Laura's father passed away last week. Cancer strikes another father. Another husband. Another grandfather. Another friend. Another good man.
I remember the first time I met him. Laura and I were just starting out in our relationship and I came home with her for one of her (our) niece's birthday parties. There was chaos and a lot of new people, a situation that makes me shut down socially and emotionally, and every other way inside my heart. Woe is me, and all that. But there was a calm presence about him, and a gentleness you seldom find in giant men.
Over the years, he often joked that I was his sixth daughter. I believed him. He always made me feel like one of his. I never felt like an outsider, as so often happens with in-law relationships and, frankly, many others. And it wasn't just him. Laura's entire family personifies tolerance and acceptance. And kindness.
I loved him like a second father. And dammit, I'm tired of fathers dying.
|He came to my wedding.|
The death of a parent leaves an absence you can't fully grasp. It's everywhere and nowhere. Joan Didion, in "The Year of Magical Thinking" perfectly describes the indescribable:
"We have no way of knowing that the funeral itself will be anodyne, a kind of narcotic regression in which we are wrapped in the care of others and the gravity and meaning of the occasion. Nor can we know ahead of the fact (and here lies the heart of the difference between grief as we imagine it and grief as it is) the unending absence that follows, the void, the very opposite of meaning, the relentless succession of moments during which we will confront the experience of meaninglessness itself... A single person is missing for you, and the whole world is empty.”
Here's the thing about Didion: she is able to meticulously articulate the ineffable and she does so in such a precise, raw and genuine way that you are left with your heart in the curve of her words.
We are on the same page. Our grief flows and crashes through the same unpredictable waves.
But Didion doesn't talk about what comes before. About the dread of waiting for death to finally arrive, only to destroy your present, past and future. Once you know that the inevitable is impending, your life becomes tinged with anxiety and foreboding. You start living in a dark shadow, a fog, a sort of purgatory where joy and contentment can scarcely penetrate.
I feel like I've been living in this shadow for seven years now. Waiting for one parent after another to leave me. My heart is tired. The waves keep crashing and sweeping me off balance. I've survived the tsunami and I'm ready for still waters. I'm ready for the light to shine again, free from the veil of sorrow.
Granted, we've been lucky in the grand scheme. We have healthy children and haven't had to deal with any untimely, unexpected deaths (knock on wood, knock on all the wood you can see. Even if it's plastic that looks like wood, KNOCK ON IT). There's a lot of happiness and joy and love in my life. It's time for me to embrace it fully, to let the light in. And rumor has it that light travels pretty damn fast so bring it on.
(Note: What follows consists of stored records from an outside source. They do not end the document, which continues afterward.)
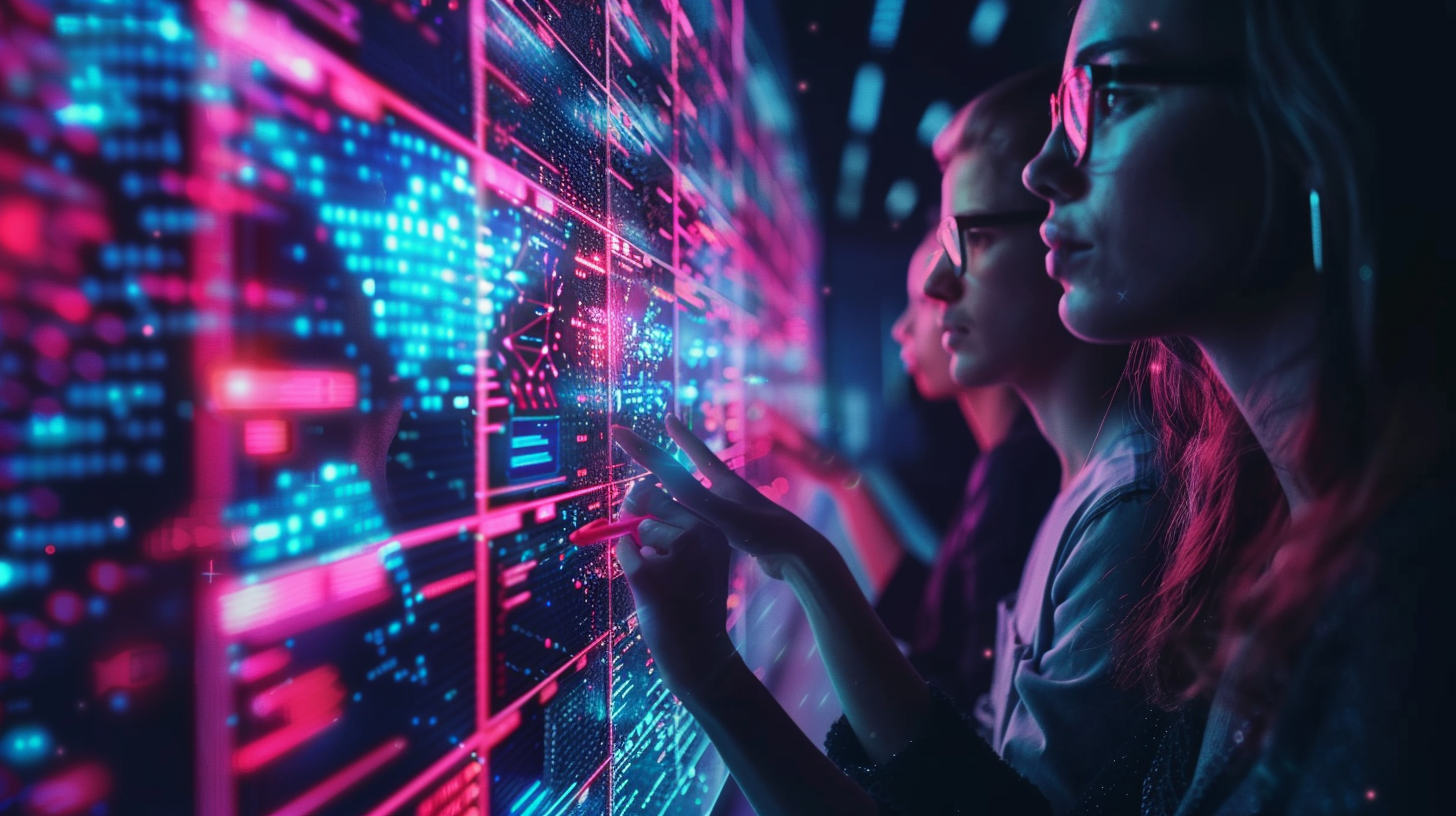
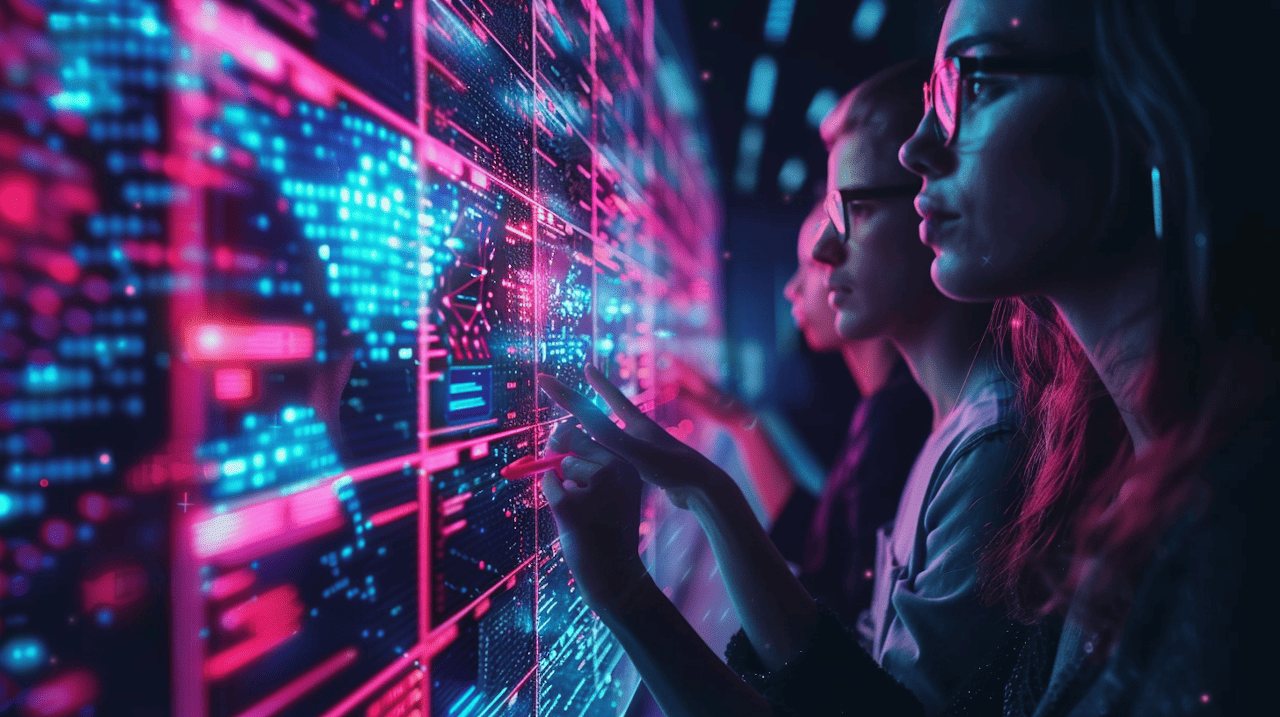
ft: add thumbnails

diff --git a/src/pages/blog/post-preview.tsx b/src/pages/blog/post-preview.tsx
@@ -8,7 +8,7 @@ export const PostPreview: FC<PostPreviewProps> = ({
   post,
   handleSelectPost,
 }) => {
-  const { title, image, content } = post;
+  const { title, thumbnails, content } = post;
   return (
     <Card
       sx={{
@@ -23,7 +23,7 @@ export const PostPreview: FC<PostPreviewProps> = ({
     >
       <CardMedia
         component="img"
-        src={`/${image}`}
+        src={`/${thumbnails}`}
         alt={title}
         sx={{ height: '191px' }}
       />

diff --git a/src/components/header/header.tsx b/src/components/header/header.tsx
@@ -33,7 +33,7 @@ export const Header = () => {
           backgroundColor: 'background.paper',
           borderRadius: '0 0 40px 40px',
           transition: 'height 0.3s ease',
-          zIndex: { xs: 1400, lg: 1100 },
+          zIndex: hasRelevantSearchParam ? 1400 : 1100,
         }}
       >
         <Toolbar

diff --git a/src/pages/blog/types.ts b/src/pages/blog/types.ts
@@ -2,6 +2,7 @@ export type PostType = {
   id: number;
   title: string;
   image: string;
+  thumbnails: string;
   content: string;
 };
|There's some frolicking after all.|
|The girls love their glittery shoes.|